TASK ITEM: State how many lines below hold the word "studentNumber". Give that number and no other text.

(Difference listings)
====

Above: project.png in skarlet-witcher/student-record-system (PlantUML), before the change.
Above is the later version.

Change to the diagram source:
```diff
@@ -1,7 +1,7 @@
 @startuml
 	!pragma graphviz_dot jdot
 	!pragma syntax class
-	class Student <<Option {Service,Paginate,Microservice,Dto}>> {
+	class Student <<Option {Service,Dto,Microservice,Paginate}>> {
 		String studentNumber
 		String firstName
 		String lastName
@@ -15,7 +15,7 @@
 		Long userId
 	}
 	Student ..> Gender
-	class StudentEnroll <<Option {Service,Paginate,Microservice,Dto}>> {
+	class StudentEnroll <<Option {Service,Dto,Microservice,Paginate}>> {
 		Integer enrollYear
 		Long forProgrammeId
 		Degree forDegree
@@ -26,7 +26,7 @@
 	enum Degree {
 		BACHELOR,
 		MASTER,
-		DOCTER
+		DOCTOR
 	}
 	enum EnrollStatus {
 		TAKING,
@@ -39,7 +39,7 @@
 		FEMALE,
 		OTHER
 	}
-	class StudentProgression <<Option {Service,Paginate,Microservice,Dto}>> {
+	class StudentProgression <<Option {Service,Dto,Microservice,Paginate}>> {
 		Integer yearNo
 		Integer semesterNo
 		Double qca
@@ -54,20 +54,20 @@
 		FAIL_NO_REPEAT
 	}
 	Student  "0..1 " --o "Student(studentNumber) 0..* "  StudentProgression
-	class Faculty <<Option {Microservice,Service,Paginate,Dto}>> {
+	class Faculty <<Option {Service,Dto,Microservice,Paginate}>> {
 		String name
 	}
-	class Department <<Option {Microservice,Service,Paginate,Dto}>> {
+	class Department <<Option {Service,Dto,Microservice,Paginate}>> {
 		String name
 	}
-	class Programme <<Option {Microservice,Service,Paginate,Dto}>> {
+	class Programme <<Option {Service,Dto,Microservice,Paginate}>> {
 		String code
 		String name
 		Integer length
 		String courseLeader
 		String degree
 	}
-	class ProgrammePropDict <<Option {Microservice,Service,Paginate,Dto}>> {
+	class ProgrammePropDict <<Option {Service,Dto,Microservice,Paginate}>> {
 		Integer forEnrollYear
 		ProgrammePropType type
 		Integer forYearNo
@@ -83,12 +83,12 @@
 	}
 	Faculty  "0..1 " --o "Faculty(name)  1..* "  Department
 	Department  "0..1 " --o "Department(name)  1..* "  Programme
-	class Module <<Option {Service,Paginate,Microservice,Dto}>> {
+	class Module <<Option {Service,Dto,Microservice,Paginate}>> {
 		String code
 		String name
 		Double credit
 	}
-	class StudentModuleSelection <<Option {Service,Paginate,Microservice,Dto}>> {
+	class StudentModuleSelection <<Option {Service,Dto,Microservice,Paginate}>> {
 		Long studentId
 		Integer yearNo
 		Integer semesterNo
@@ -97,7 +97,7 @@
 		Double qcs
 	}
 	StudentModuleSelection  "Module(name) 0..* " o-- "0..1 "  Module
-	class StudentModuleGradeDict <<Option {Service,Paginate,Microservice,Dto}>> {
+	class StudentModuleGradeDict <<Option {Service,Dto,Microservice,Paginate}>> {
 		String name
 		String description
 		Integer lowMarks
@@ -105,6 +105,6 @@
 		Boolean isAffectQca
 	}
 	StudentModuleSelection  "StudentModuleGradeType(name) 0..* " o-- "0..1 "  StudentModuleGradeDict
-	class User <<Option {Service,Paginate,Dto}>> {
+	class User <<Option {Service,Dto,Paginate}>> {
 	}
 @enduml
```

====

WRITTEN ANSWER: 2